Notifications to partner agencies should do the following:

  1. Find a POC
    1. Look for security@[vendor.com] or VDP form
    2. Using the list of security contacts
    3. Reach out through professional network
  2. Describe the potential harm
  3. Recommend a course of action

Supporting information

Vulnerability Scoring

Scores of low, medium, high and critical are based on the CVSS 3.0 scoring.

Each metric above receives a single score on potential impact from the following list:

Rating CVSS Score
None 0.0
Low 0.1 - 3.9
Medium 4.0 - 6.9
High 7.0 - 8.9
Critical 9.0 - 10.0

A score of none means that the report falls outside of scope, or is negligible, or doesn’t contain enough information. If the report is none, jump to the response step.

Severity¹ Initial² Standard³ Login.gov Only
Critical $2,000 $5,000 $5,000
High $750 $2,000 $2,000
Medium $300 $750 $300
Low $150 $250 $150

¹ By default, Severity will be assessed according to CVSS v3.

² The initial bounty amounts for newly included services targets the 75th percentile award level based on current HackerOne platform data.

³ Services that have been in scope for a reasonable period of time graduate to higher award levels.

Resolution Timeline

Risk Value Corrective Action Deadline
Critical For Internet-accessible IP addresses: within 15 calendar days of initial detection.
  For all other assets: within 30 calendar days of initial detection.
High Within 30 calendar days of initial detection
Moderate/Medium Within 90 days of initial detection
Low No specific deadline unless defined by the GSA OCISO

Source: GSA Vulnerability Management Process guide, Appendix B. These values will also appear in the RA-5(d) control of your System Security Plan (SSP).

TTS Report Summary Template

  • Summary of the Issue A brief summary of the vulnerability, including information we gathered from the hacker and through our own analysis.
  • Location/URLs/Parameters/etc.

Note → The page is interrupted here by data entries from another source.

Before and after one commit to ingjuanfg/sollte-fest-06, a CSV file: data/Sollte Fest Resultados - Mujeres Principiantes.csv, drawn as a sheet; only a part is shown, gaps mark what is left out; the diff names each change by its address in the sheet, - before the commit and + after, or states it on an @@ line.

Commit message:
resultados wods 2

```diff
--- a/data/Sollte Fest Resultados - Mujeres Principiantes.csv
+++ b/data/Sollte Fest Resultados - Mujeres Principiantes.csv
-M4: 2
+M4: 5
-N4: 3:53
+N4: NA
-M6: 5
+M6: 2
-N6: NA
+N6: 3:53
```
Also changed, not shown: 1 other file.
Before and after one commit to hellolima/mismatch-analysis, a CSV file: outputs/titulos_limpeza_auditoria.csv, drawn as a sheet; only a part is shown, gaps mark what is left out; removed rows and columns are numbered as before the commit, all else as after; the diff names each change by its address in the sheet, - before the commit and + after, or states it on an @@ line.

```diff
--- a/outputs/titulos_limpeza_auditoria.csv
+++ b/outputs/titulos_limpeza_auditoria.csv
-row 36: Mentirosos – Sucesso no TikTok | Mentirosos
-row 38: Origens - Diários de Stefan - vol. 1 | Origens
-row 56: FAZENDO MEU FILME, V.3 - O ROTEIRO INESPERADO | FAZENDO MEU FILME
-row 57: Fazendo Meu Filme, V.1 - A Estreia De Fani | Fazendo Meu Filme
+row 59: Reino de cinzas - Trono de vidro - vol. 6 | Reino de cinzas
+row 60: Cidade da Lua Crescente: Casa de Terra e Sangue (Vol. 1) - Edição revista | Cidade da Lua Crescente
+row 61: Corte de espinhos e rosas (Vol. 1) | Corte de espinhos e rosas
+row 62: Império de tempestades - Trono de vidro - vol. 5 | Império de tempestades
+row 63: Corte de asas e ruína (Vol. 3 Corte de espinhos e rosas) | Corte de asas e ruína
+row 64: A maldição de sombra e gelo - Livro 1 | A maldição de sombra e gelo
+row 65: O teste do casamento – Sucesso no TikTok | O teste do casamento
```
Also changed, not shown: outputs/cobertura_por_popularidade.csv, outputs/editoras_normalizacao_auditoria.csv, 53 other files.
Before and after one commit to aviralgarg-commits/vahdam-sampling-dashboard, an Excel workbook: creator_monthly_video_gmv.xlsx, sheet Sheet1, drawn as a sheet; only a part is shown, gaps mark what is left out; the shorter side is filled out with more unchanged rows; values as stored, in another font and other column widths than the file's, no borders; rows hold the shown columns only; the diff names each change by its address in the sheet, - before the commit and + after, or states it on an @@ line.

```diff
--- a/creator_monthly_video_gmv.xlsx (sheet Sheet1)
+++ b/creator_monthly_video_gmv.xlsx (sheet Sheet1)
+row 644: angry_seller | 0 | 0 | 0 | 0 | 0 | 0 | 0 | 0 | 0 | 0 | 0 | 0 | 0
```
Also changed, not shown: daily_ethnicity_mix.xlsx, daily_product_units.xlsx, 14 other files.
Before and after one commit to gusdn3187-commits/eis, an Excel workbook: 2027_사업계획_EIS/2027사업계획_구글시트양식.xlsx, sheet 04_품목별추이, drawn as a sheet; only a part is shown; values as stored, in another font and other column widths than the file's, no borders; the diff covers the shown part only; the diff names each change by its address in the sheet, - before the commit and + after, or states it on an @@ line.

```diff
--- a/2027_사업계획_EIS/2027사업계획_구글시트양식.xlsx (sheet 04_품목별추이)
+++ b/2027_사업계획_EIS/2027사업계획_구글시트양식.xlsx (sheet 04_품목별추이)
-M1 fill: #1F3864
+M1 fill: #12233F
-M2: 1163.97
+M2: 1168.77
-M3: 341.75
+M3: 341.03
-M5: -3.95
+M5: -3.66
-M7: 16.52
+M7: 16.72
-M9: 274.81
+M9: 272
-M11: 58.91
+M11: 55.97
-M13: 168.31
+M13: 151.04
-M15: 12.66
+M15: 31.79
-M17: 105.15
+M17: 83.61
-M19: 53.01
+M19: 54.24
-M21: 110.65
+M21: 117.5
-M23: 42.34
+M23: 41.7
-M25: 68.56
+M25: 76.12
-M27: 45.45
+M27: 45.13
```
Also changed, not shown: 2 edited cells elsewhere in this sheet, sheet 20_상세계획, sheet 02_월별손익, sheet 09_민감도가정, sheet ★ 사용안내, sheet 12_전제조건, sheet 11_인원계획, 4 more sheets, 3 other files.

Any affected URLs, parameters / where is the bug located.
  • Steps to Reproduce Clear steps to reproduce the vulnerability.
  • Impact Statement Description of the vulnerability’s real-world impact / what would happen if the vulnerability were exploited.